BEGIN

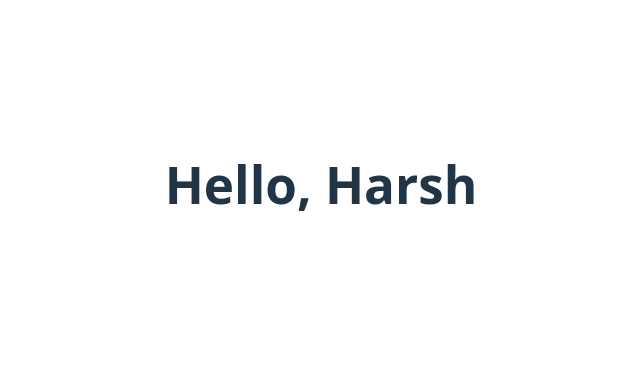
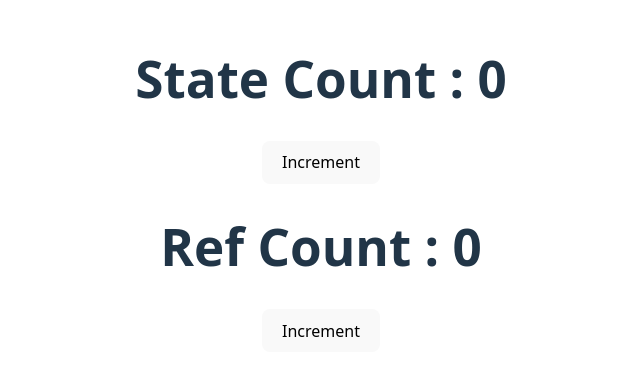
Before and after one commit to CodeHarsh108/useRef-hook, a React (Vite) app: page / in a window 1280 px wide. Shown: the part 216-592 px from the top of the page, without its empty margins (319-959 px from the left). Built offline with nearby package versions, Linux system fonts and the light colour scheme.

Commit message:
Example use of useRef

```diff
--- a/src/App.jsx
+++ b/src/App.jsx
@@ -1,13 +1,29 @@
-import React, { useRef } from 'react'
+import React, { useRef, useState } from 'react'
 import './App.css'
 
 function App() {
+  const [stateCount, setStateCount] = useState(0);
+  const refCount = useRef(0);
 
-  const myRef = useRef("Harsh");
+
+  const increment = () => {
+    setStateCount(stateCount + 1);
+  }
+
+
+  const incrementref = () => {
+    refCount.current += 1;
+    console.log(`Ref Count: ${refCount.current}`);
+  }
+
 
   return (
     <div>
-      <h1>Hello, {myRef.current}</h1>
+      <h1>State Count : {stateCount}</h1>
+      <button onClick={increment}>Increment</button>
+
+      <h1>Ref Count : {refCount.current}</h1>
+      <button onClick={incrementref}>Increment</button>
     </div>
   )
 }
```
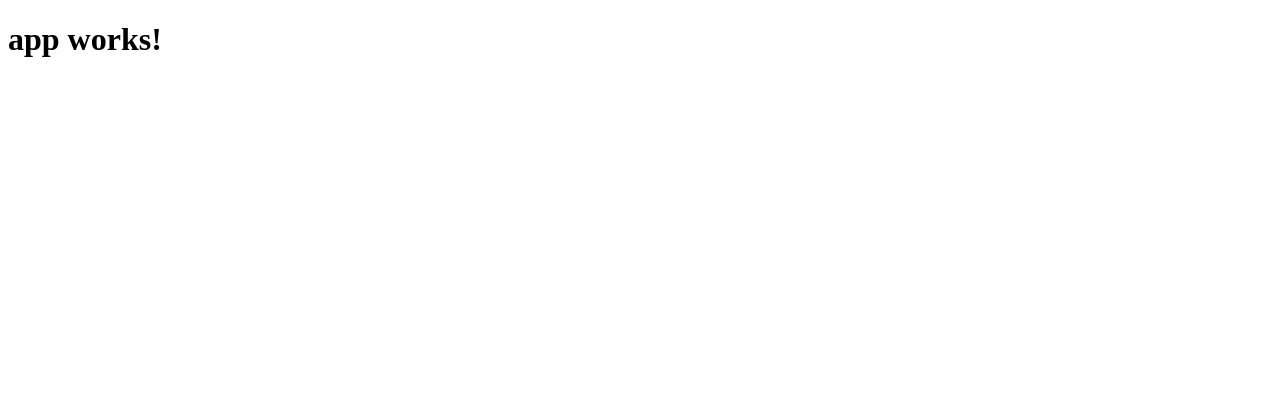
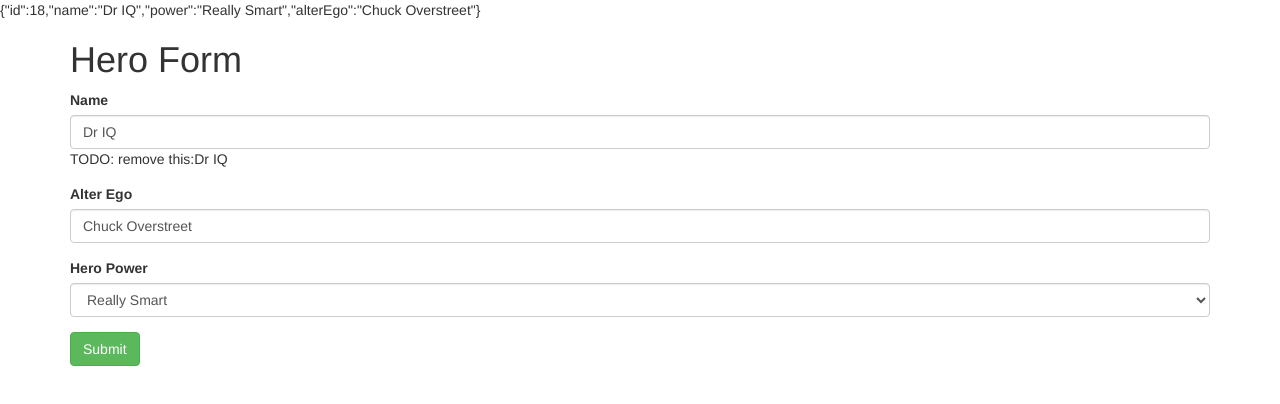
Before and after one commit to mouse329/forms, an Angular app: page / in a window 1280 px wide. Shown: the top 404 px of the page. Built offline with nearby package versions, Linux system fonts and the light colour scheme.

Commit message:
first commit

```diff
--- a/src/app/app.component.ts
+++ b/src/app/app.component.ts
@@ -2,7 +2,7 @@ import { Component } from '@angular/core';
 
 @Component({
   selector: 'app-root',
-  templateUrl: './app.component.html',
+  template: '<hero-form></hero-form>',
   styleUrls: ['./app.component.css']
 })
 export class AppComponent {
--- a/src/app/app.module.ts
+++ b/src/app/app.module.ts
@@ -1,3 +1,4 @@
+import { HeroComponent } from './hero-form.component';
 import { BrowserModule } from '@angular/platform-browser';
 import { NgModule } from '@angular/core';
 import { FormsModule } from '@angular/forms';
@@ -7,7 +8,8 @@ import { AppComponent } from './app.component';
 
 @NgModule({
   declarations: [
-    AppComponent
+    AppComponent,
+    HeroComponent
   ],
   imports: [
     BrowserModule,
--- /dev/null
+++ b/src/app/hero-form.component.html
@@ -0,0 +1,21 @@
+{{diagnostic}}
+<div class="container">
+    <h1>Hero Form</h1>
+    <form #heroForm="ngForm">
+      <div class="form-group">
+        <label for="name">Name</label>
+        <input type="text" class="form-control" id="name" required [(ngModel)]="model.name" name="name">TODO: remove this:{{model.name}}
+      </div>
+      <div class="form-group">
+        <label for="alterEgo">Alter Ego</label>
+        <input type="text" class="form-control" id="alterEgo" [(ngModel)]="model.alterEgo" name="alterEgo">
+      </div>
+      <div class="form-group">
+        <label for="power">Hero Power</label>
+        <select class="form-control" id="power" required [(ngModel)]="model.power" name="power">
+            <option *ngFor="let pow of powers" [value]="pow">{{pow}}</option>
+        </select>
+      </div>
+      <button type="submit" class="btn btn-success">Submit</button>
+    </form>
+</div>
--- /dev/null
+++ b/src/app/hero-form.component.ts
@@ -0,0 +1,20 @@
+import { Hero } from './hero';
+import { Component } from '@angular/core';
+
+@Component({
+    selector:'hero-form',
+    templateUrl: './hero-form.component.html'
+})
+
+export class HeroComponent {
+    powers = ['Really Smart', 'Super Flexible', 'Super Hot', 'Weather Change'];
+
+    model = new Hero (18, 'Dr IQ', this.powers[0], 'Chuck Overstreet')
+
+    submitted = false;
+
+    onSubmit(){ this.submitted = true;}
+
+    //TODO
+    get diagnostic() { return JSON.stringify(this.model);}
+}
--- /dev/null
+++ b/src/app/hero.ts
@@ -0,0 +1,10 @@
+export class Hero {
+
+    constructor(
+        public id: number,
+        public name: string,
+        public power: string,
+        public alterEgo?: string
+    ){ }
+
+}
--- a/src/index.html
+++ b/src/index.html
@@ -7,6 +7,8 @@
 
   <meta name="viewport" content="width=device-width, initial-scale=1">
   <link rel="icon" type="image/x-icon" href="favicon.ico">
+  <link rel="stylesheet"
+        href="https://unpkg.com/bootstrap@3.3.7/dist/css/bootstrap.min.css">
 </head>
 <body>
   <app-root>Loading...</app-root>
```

END
BEGIN

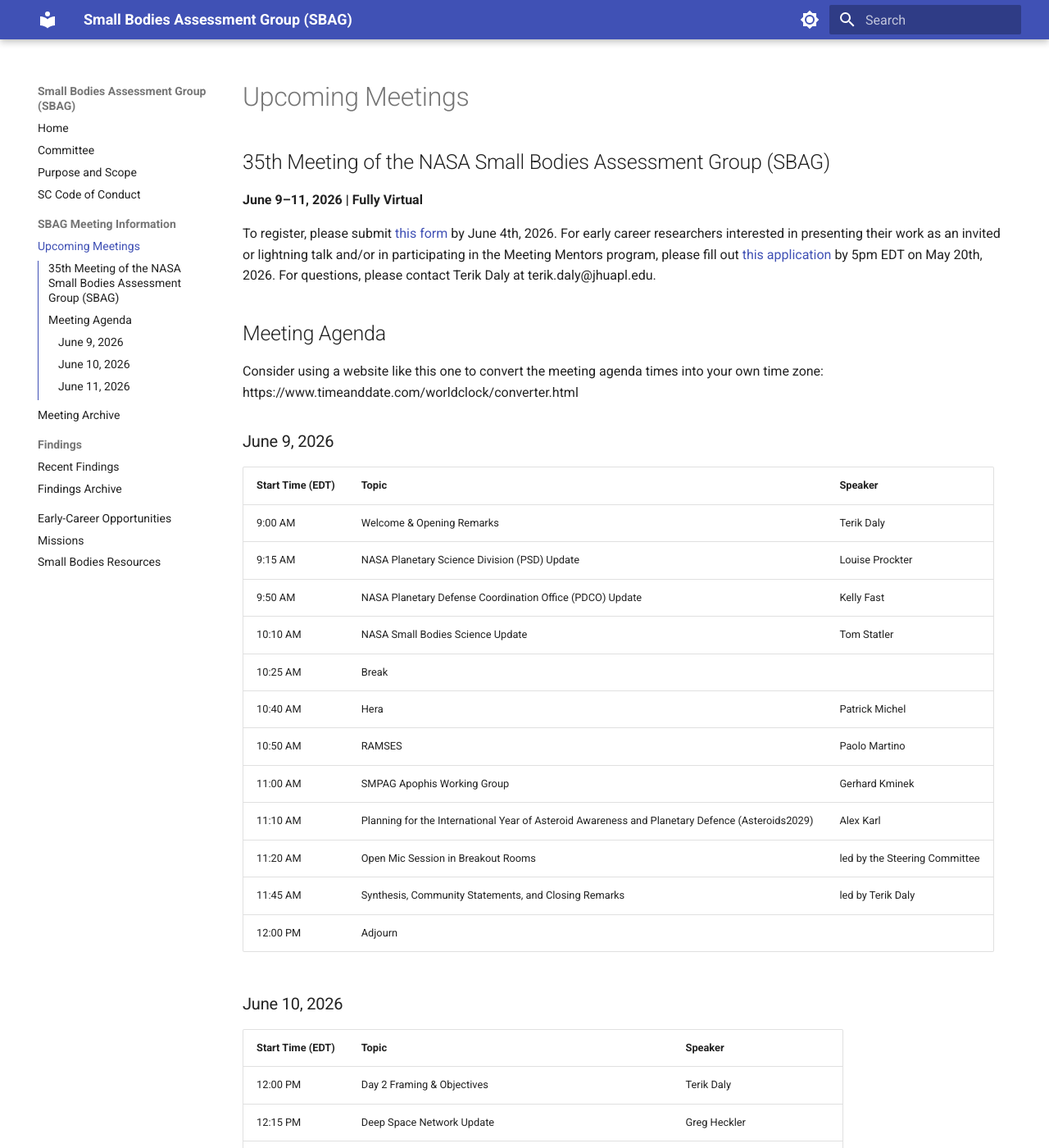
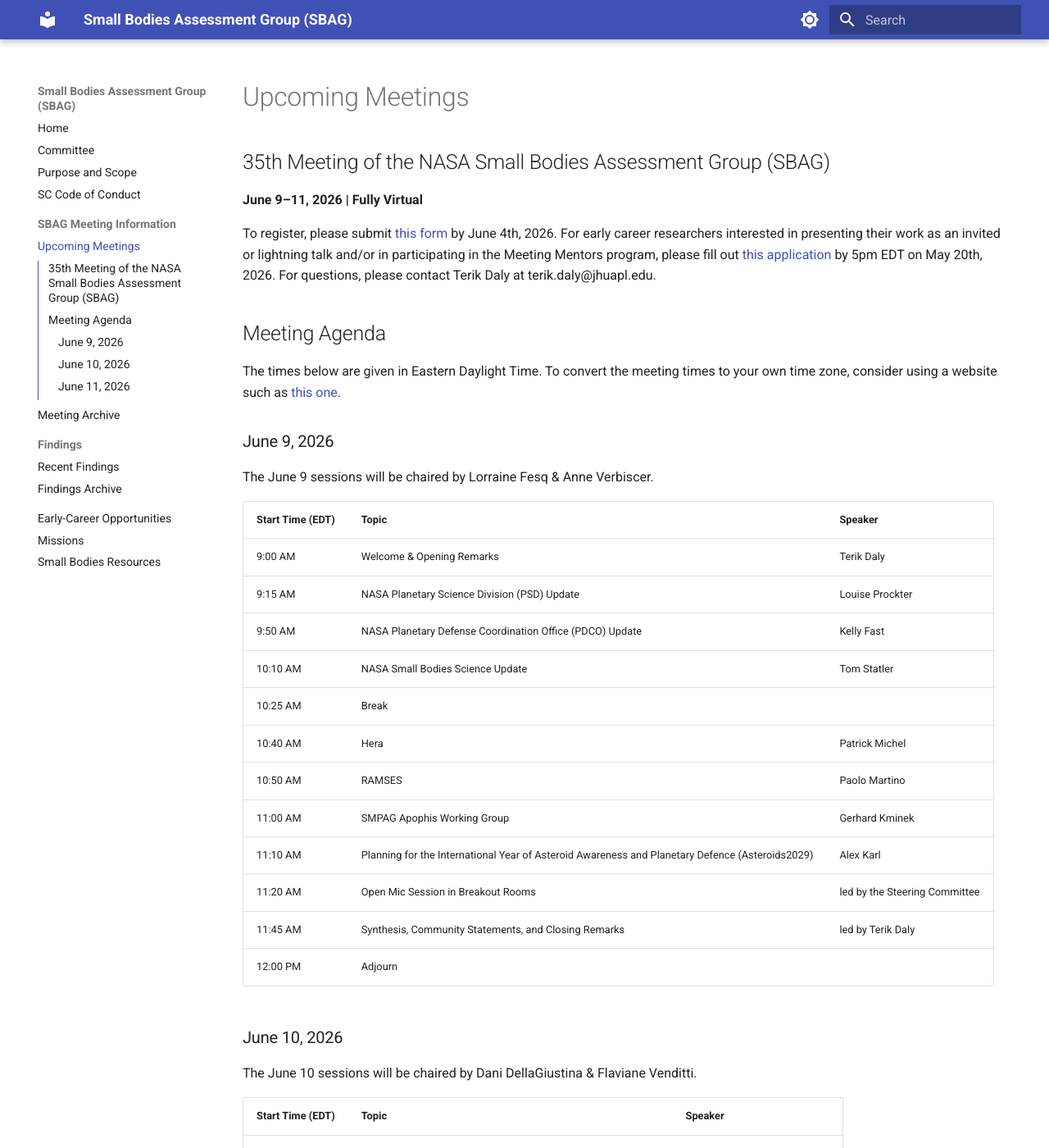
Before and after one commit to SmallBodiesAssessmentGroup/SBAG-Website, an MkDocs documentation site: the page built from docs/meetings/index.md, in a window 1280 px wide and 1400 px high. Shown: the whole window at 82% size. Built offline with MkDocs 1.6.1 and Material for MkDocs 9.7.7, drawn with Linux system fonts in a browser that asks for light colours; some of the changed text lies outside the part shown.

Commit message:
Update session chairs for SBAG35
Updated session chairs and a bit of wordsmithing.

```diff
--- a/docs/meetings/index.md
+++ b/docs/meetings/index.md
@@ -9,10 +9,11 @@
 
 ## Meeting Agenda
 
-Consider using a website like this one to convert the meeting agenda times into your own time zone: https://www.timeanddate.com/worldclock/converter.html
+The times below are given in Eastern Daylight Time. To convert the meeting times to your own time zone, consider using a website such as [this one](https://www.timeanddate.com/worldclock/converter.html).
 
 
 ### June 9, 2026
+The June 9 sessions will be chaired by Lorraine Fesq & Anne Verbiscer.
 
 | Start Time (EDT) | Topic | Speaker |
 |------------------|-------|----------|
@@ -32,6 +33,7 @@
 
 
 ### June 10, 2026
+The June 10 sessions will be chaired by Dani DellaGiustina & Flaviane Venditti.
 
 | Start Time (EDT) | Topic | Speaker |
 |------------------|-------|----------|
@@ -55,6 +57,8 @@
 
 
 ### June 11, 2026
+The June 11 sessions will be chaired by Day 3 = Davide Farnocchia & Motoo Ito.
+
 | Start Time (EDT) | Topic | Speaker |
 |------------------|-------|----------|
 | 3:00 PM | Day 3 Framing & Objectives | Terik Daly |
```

END
BEGIN

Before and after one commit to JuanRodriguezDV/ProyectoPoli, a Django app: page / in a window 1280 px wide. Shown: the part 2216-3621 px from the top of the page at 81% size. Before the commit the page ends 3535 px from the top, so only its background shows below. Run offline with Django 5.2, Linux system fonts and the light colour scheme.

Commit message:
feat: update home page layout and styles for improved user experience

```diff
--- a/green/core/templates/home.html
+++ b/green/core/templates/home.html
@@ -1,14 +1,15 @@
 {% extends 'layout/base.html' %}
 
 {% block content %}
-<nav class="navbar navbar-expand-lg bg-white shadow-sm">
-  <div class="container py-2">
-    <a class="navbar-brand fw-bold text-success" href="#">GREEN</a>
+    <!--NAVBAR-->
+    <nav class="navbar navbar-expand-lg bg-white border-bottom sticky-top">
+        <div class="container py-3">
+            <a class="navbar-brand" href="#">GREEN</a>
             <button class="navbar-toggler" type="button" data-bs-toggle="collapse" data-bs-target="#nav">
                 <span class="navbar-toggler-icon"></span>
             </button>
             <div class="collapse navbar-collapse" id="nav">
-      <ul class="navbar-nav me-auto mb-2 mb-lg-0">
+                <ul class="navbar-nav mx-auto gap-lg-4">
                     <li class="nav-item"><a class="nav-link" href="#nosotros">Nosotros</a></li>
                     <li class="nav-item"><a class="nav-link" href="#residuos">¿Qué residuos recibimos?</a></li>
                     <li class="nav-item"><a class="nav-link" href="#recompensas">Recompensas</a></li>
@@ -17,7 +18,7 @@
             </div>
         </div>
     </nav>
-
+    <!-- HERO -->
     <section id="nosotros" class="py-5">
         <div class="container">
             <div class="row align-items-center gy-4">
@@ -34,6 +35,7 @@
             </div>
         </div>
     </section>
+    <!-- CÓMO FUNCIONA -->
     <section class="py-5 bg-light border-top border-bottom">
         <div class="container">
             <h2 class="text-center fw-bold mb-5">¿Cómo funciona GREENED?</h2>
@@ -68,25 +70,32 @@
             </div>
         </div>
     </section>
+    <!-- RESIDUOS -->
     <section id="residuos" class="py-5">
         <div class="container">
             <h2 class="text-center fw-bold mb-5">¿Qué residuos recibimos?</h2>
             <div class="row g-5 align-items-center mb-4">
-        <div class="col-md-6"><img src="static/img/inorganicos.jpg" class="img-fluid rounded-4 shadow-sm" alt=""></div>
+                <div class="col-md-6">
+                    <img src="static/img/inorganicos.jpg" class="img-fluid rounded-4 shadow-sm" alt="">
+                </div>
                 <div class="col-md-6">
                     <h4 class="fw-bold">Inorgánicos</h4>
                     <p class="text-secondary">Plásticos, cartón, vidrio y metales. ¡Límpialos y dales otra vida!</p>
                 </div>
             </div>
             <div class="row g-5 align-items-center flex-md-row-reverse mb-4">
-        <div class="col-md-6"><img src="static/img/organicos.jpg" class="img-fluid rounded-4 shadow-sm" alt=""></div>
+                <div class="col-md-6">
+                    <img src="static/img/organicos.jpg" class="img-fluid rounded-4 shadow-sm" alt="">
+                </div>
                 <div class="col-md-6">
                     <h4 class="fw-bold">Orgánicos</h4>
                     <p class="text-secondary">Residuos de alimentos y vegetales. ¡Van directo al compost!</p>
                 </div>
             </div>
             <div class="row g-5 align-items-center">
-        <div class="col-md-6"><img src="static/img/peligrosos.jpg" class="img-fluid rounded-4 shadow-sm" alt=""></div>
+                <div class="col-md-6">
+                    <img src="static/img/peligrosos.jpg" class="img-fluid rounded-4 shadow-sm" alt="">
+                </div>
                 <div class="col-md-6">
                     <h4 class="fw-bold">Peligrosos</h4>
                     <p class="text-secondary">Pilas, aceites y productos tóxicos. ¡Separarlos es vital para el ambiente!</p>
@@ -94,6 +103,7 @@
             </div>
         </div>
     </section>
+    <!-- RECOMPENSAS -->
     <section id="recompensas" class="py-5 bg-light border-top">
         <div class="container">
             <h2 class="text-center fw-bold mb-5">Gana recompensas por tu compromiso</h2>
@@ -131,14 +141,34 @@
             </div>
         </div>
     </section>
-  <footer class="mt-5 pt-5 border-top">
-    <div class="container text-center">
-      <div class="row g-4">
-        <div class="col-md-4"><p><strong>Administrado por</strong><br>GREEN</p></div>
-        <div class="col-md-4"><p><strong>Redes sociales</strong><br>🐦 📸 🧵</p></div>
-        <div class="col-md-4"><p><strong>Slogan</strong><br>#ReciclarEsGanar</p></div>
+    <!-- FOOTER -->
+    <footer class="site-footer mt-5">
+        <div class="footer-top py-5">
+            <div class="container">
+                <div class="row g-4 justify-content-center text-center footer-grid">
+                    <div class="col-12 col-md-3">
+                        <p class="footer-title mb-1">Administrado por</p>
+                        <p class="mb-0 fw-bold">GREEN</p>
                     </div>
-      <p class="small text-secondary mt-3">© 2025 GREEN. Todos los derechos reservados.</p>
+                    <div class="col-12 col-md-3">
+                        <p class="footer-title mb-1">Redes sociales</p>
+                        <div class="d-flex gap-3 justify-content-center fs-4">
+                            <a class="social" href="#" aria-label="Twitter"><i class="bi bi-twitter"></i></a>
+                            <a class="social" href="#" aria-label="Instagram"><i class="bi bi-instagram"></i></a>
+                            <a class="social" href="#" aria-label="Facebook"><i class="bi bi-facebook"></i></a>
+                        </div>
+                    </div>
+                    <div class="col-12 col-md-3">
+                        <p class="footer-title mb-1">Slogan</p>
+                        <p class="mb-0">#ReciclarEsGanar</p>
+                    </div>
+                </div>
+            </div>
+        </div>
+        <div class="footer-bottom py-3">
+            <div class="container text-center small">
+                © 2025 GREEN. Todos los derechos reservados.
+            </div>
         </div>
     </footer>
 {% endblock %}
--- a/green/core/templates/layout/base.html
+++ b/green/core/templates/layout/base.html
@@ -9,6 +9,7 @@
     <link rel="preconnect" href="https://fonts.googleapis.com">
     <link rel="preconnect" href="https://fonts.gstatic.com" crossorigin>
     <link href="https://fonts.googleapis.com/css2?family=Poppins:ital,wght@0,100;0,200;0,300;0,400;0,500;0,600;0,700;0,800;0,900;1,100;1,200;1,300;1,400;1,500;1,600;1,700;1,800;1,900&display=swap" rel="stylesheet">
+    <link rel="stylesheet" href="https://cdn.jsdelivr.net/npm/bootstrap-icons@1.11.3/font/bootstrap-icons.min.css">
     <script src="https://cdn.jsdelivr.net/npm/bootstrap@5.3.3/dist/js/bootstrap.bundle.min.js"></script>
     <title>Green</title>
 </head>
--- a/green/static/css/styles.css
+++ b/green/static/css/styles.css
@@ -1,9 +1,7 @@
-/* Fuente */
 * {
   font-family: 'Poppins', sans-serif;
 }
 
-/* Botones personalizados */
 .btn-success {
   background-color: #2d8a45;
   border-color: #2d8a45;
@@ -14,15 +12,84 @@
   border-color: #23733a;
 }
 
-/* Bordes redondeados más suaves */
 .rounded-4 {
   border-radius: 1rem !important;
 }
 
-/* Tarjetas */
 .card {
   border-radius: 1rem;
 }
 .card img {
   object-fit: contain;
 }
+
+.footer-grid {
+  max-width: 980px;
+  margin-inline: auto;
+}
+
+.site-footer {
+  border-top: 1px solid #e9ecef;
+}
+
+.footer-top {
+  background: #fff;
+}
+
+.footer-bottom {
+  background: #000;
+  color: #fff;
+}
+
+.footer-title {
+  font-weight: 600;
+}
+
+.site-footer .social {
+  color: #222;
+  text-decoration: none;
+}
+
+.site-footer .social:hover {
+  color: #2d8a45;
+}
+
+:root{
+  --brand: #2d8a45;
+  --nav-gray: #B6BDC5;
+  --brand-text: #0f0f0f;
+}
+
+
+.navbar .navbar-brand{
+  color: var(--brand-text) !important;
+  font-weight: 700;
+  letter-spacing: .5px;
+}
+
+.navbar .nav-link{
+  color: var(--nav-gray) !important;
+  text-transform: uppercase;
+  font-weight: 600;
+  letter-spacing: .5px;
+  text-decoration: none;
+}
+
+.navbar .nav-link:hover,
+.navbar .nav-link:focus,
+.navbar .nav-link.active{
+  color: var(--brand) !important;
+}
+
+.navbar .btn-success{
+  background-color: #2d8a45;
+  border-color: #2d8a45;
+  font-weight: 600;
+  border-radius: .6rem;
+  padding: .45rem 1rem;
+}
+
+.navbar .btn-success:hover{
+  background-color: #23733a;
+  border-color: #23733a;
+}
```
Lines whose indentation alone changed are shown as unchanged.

END

■ **WHAT THIS TASK INVOLVES**
The answer should be one number, namely how many lines of the entries above include the string "core".

■ **SOLVED PROBLEM**
7